We have experienced the effects of a financial tsunami that rolled back home values, and caused businesses to jettison jobs. I envision a financial ark to protect our financial assets during financial storms. As Noah received God's divine guidance and help, so must we receive Heavenly Father's divine guidance and help. All that we have is God's and we are His stewards. How then would our Heavenly Father want us to manage His money? How does He want us to think and feel about money? Will He help us arrange our finances to withstand financial tsunamis like losing our jobs? Links posted here may answer some of these questions.

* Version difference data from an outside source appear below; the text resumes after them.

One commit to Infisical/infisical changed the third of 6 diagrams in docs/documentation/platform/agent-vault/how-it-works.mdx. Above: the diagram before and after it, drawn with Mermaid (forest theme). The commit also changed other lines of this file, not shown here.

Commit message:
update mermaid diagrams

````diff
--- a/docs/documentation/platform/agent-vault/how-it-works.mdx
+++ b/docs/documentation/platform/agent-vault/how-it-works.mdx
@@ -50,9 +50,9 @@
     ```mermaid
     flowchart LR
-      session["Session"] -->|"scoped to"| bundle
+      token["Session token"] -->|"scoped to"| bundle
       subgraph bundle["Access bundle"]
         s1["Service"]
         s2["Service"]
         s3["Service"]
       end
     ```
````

Confession: I Was a Financial Disaster
by Andrea at SoOverDebt, Linked September 22, 2011
Andrea posted this on her blog at SoOverDebt and MSN Money liked it so much they posted it on their site. This is a link to Andrea's post at MSN Money's site. Andrea tells the story of how she came to her senses to begin the process of getting out of debt. I think anyone can get out of debt, but some of us need to "hit bottom" as they say at Alcoholics Anonymous, before we come to our senses. To build a financial ark, we have to become debt-free because debt can sink any financial boat.

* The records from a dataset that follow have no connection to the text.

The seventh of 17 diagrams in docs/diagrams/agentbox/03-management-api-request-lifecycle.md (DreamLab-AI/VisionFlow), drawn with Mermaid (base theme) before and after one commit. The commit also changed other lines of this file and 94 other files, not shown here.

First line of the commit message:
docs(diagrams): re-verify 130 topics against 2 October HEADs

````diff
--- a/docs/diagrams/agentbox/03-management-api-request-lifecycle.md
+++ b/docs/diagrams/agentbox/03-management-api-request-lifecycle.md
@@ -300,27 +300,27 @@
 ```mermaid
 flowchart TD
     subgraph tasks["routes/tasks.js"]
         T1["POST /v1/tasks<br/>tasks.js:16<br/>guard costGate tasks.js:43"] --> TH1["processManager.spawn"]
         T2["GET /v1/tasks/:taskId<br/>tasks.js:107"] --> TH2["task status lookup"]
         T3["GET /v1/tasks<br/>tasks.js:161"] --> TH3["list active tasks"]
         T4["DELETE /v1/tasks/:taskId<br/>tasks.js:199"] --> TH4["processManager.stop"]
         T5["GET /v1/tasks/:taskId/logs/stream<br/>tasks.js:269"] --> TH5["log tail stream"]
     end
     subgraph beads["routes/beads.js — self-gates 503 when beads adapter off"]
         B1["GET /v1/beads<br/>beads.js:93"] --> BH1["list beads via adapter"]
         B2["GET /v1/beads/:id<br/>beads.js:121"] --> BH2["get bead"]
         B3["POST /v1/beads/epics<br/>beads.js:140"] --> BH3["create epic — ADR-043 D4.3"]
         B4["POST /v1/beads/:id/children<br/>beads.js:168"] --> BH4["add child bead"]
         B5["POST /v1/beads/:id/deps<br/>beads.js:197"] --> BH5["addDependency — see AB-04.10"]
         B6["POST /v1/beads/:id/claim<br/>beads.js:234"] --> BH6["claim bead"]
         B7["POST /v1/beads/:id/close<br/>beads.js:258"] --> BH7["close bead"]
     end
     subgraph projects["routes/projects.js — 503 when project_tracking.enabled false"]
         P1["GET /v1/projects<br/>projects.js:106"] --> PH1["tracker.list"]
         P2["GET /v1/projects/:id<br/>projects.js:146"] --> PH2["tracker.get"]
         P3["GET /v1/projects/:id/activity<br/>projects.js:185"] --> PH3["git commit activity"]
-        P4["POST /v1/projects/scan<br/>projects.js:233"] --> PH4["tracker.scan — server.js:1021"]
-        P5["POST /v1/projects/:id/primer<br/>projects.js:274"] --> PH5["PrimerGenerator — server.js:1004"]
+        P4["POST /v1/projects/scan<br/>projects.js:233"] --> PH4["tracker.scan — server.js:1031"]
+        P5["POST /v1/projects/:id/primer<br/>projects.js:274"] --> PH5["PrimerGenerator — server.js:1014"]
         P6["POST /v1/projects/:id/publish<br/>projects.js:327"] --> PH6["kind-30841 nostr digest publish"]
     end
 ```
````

Read her story at MSN Money's website.
Marriage Makes Us Richer: Commandments, Marriage and Prosperity, Part 1
by Stephen M. Bird. Posted May 6, 2011

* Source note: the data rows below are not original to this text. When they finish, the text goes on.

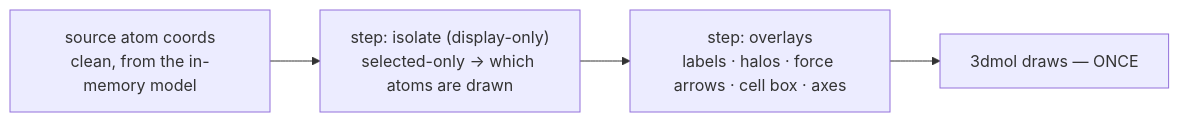
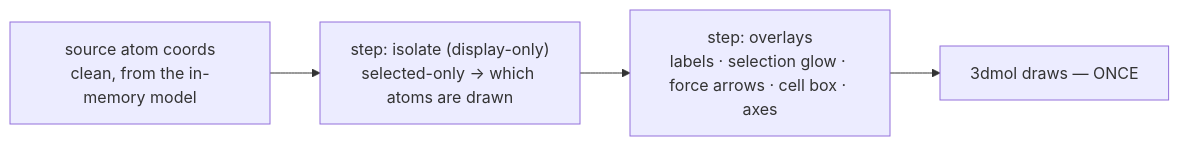
The second of 9 diagrams in docs/protocols/molview-module.md (Qing-LAB/molbuilder), drawn with Mermaid before and after one commit. The commit also changed other lines of this file and 14 other files, not shown here.

````diff
--- a/docs/protocols/molview-module.md
+++ b/docs/protocols/molview-module.md
@@ -67,8 +67,8 @@
 ```mermaid
 flowchart LR
     SRC["source atom coords<br/>clean, from the in-memory model"]
     ISO["step: isolate (display-only)<br/>selected-only → which atoms are drawn"]
-    OVL["step: overlays<br/>labels · halos · force arrows · cell box · axes"]
+    OVL["step: overlays<br/>labels · selection glow · force arrows · cell box · axes"]
     DRAW["3dmol draws — ONCE"]
     SRC --> ISO --> OVL --> DRAW
 ```
````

At the library I browsed Money magazine and noticed an article “Do You Have What It Takes To Be Wealthy?” I wanted to be wealthy so I read the article,which, presented 15 questions designed to tell me whether or not I had the potential to become wealthy. The 8th question asked if I was married and the article's explanation for the question caught my attention:
Read my article ....
Marriage Makes Us Richer, Part 2
by Stephen M. Bird. Posted September 9, 2011
In my "Marriage Makes Us Richer, Part 1" post, I linked to an article "10 Ways Getting Married will Make You Richer." Of the ten ways mentioned in that article, cohabitants can participate in the first two ways, i.e. "1. Getting together and splitting the bills," and "2. Combining the furnishings." However, the other eight ways appear to be inaccessible to cohabitants. Research currently indicates that cohabitants to not appear to benefit nearly as much financially from their coupled living arrangement as do married couples.